When we eat a meal, the sugar from our food enters our bloodstream. To manage this increase in sugar within the blood and keep our blood glucose level normal, our body releases a cascade of hormones including insulin.

The excess sugar is stored in the tissue of our muscles, liver and fat for when we need it later. When an individual has Diabetes, their ability to control their sugars within the optimum range is impaired because they either don’t produce enough insulin, or they don’t produce insulin at all.

This is where an Exercise Physiologist can help. With the use of an appropriate exercise program, we can help manage your blood sugar levels and increase your sensitivity to insulin. 


As previously mentioned, excess sugars are stored in the muscles. Our body is able to access and use these stores when we do moderate to intense resistance training or perform cardiovascular exercise to a similar intensity. This is due to the demand that this type of exercise places on the body and the specific muscle fibres used.

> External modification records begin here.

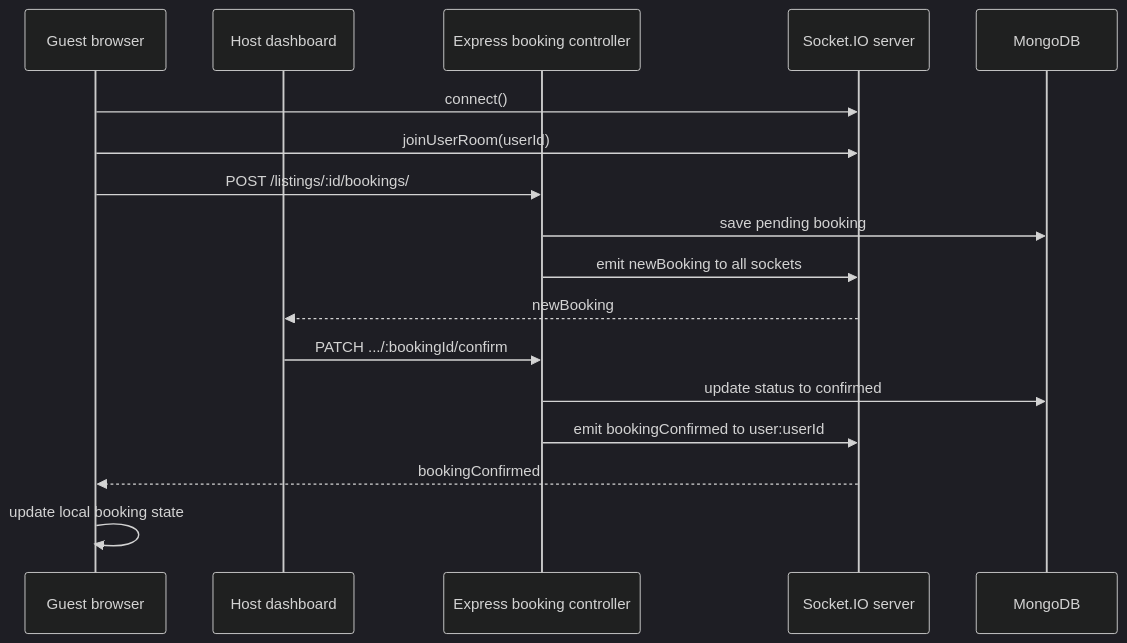
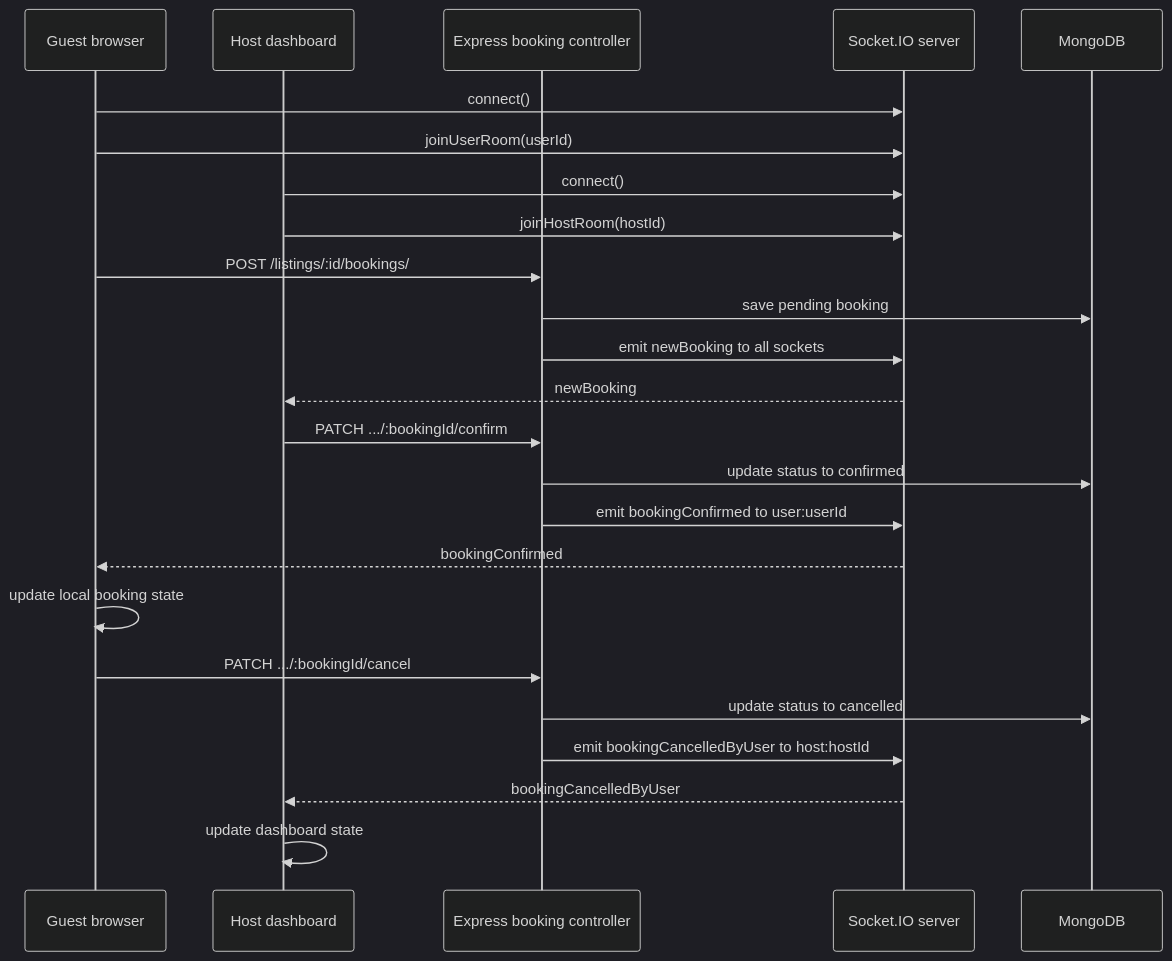
The fourth of 4 diagrams in README.md (vivek-kr011/WanderLust), drawn with Mermaid (dark theme) before and after one commit. The commit also changed other lines of this file, not shown here.

````diff
--- a/README.md
+++ b/README.md
@@ -548,20 +529,27 @@
 ```mermaid
 sequenceDiagram
     participant Guest as Guest browser
     participant Host as Host dashboard
     participant API as Express booking controller
     participant Socket as Socket.IO server
     participant DB as MongoDB
 
     Guest->>Socket: connect()
     Guest->>Socket: joinUserRoom(userId)
+    Host->>Socket: connect()
+    Host->>Socket: joinHostRoom(hostId)
     Guest->>API: POST /listings/:id/bookings/
     API->>DB: save pending booking
     API->>Socket: emit newBooking to all sockets
     Socket-->>Host: newBooking
     Host->>API: PATCH .../:bookingId/confirm
     API->>DB: update status to confirmed
     API->>Socket: emit bookingConfirmed to user:userId
     Socket-->>Guest: bookingConfirmed
     Guest->>Guest: update local booking state
+    Guest->>API: PATCH .../:bookingId/cancel
+    API->>DB: update status to cancelled
+    API->>Socket: emit bookingCancelledByUser to host:hostId
+    Socket-->>Host: bookingCancelledByUser
+    Host->>Host: update dashboard state
 ```
````
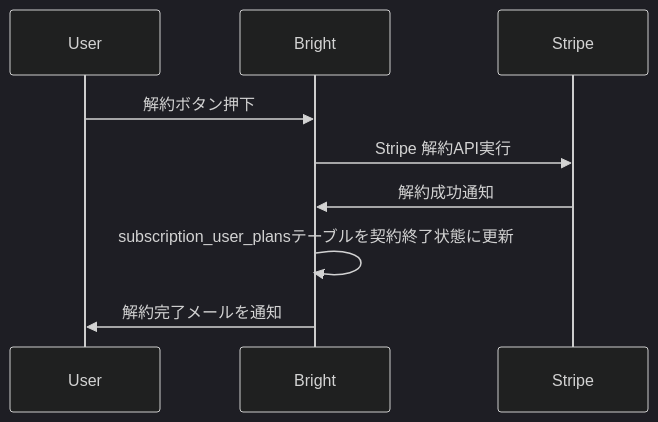
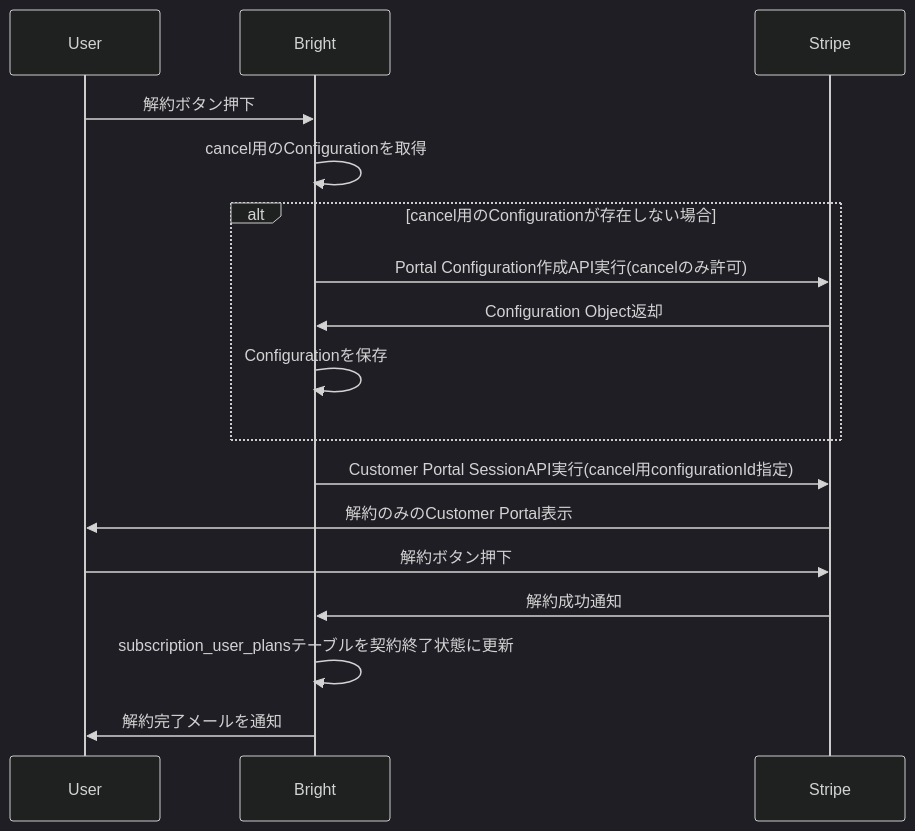
Before and after one commit to bright-org/bright: the sixth of 10 diagrams in docs/logics/subscription.md, drawn with Mermaid (dark theme). The commit also changed other lines of this file, not shown here.

Commit message:
決済関連の設計ドキュメント作成 - stripe_customer_portal_configurationsテーブルの作成及び各種シーケンスやテーブルの修正

````diff
--- a/docs/logics/subscription.md
+++ b/docs/logics/subscription.md
@@ -117,13 +135,22 @@
 ```mermaid
 sequenceDiagram
     participant User
     participant Bright
     participant Stripe
 
     User ->> Bright: 解約ボタン押下
-    Bright ->> Stripe: Stripe 解約API実行
+    Bright ->> Bright: cancel用のConfigurationを取得
+    alt cancel用のConfigurationが存在しない場合
+        Bright ->> Stripe: Portal Configuration作成API実行(cancelのみ許可)
+        Stripe ->> Bright: Configuration Object返却
+        Bright ->> Bright: Configurationを保存
+    end
+
+    Bright ->> Stripe: Customer Portal SessionAPI実行(cancel用configurationId指定)
+    Stripe ->> User: 解約のみのCustomer Portal表示
+    User ->> Stripe: 解約ボタン押下
     Stripe ->> Bright: 解約成功通知
 
     Bright ->> Bright: subscription_user_plansテーブルを契約終了状態に更新
     Bright ->> User: 解約完了メールを通知
 ```
````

 Once we finish a bout of exercise, two things occur;

  1. We replace the energy we used in our muscles by taking sugar out of the blood and storing it for our next exercise session.
  2. Our body is now more sensitive to insulin, allowing us to cope with the remaining sugar in the blood and overall lowering these levels. 

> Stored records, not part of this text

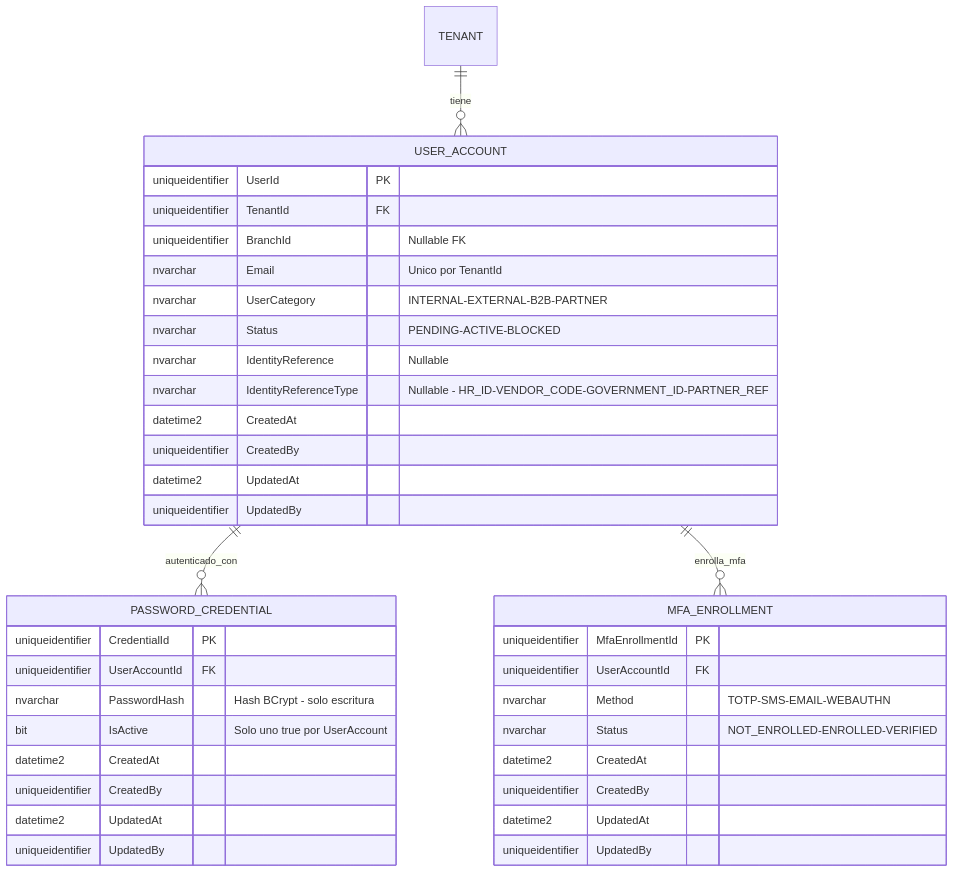
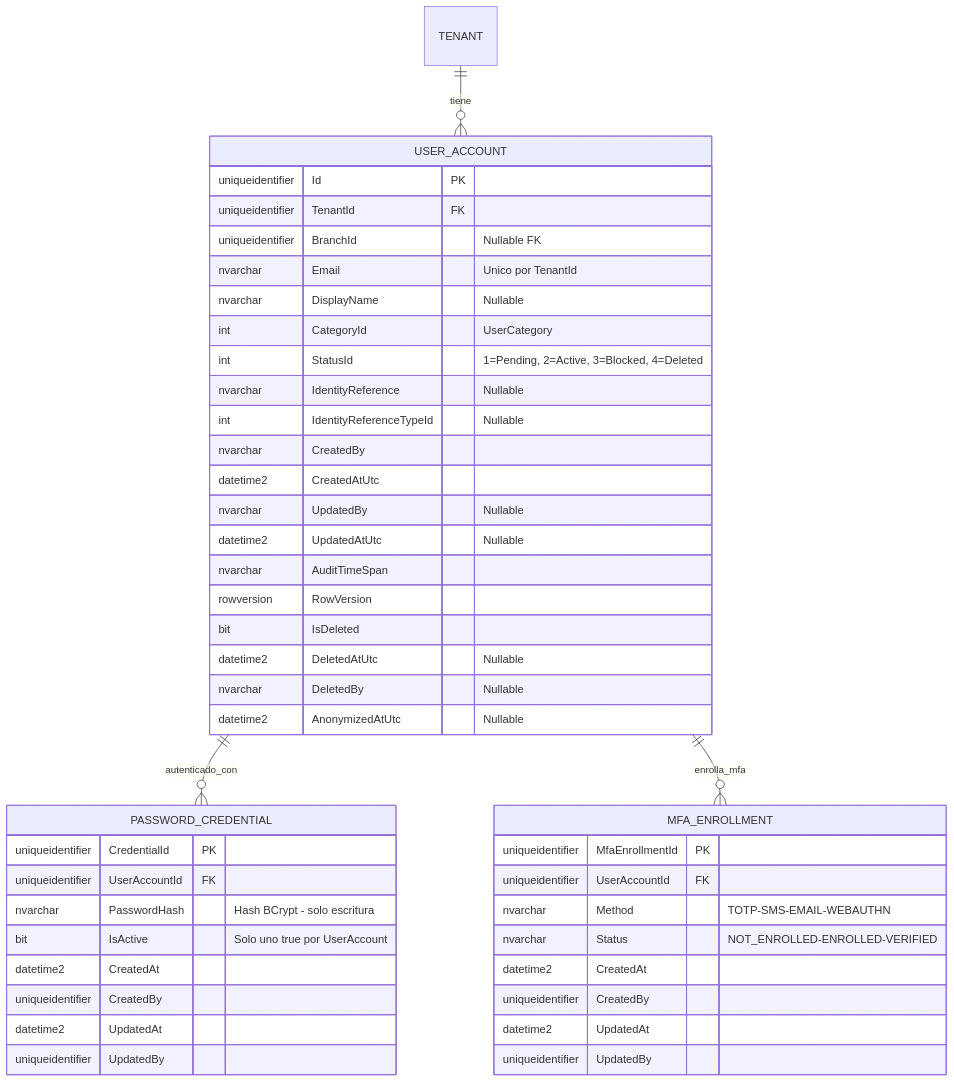
The seventh of 8 diagrams in docs/domain-es/identity/user-account.md (beyondnetcode/ums), drawn with Mermaid before and after one commit. The commit also changed other lines of this file and 14 other files, not shown here.

Commit message:
docs(onboarding): align domain and ER models

````diff
--- a/docs/domain-es/identity/user-account.md
+++ b/docs/domain-es/identity/user-account.md
@@ -252,43 +258,50 @@
 ```mermaid
 erDiagram
     TENANT ||--o{ USER_ACCOUNT : "tiene"
     USER_ACCOUNT ||--o{ PASSWORD_CREDENTIAL : "autenticado_con"
     USER_ACCOUNT ||--o{ MFA_ENROLLMENT : "enrolla_mfa"
 
     USER_ACCOUNT {
-        uniqueidentifier UserId PK
+        uniqueidentifier Id PK
         uniqueidentifier TenantId FK
         uniqueidentifier BranchId "Nullable FK"
         nvarchar Email "Unico por TenantId"
-        nvarchar UserCategory "INTERNAL-EXTERNAL-B2B-PARTNER"
-        nvarchar Status "PENDING-ACTIVE-BLOCKED"
+        nvarchar DisplayName "Nullable"
+        int CategoryId "UserCategory"
+        int StatusId "1=Pending, 2=Active, 3=Blocked, 4=Deleted"
         nvarchar IdentityReference "Nullable"
-        nvarchar IdentityReferenceType "Nullable - HR_ID-VENDOR_CODE-GOVERNMENT_ID-PARTNER_REF"
-        datetime2 CreatedAt
-        uniqueidentifier CreatedBy
-        datetime2 UpdatedAt
-        uniqueidentifier UpdatedBy
+        int IdentityReferenceTypeId "Nullable"
+        nvarchar CreatedBy
+        datetime2 CreatedAtUtc
+        nvarchar UpdatedBy "Nullable"
+        datetime2 UpdatedAtUtc "Nullable"
+        nvarchar AuditTimeSpan
+        rowversion RowVersion
+        bit IsDeleted
+        datetime2 DeletedAtUtc "Nullable"
+        nvarchar DeletedBy "Nullable"
+        datetime2 AnonymizedAtUtc "Nullable"
     }
 
     PASSWORD_CREDENTIAL {
         uniqueidentifier CredentialId PK
         uniqueidentifier UserAccountId FK
         nvarchar PasswordHash "Hash BCrypt - solo escritura"
         bit IsActive "Solo uno true por UserAccount"
         datetime2 CreatedAt
         uniqueidentifier CreatedBy
         datetime2 UpdatedAt
         uniqueidentifier UpdatedBy
     }
 
     MFA_ENROLLMENT {
         uniqueidentifier MfaEnrollmentId PK
         uniqueidentifier UserAccountId FK
         nvarchar Method "TOTP-SMS-EMAIL-WEBAUTHN"
         nvarchar Status "NOT_ENROLLED-ENROLLED-VERIFIED"
         datetime2 CreatedAt
         uniqueidentifier CreatedBy
         datetime2 UpdatedAt
         uniqueidentifier UpdatedBy
     }
 ```
````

This effect of exercise lasts for about 24-48hrs telling us that regular exercise will help sustain the lower levels of sugar and assist in managing your Type 2 Diabetes. 

If you have Diabetes or would like to know more about this, please seek professional advice from your doctor or one of our amazing Exercise Physiologists before commencing a training program.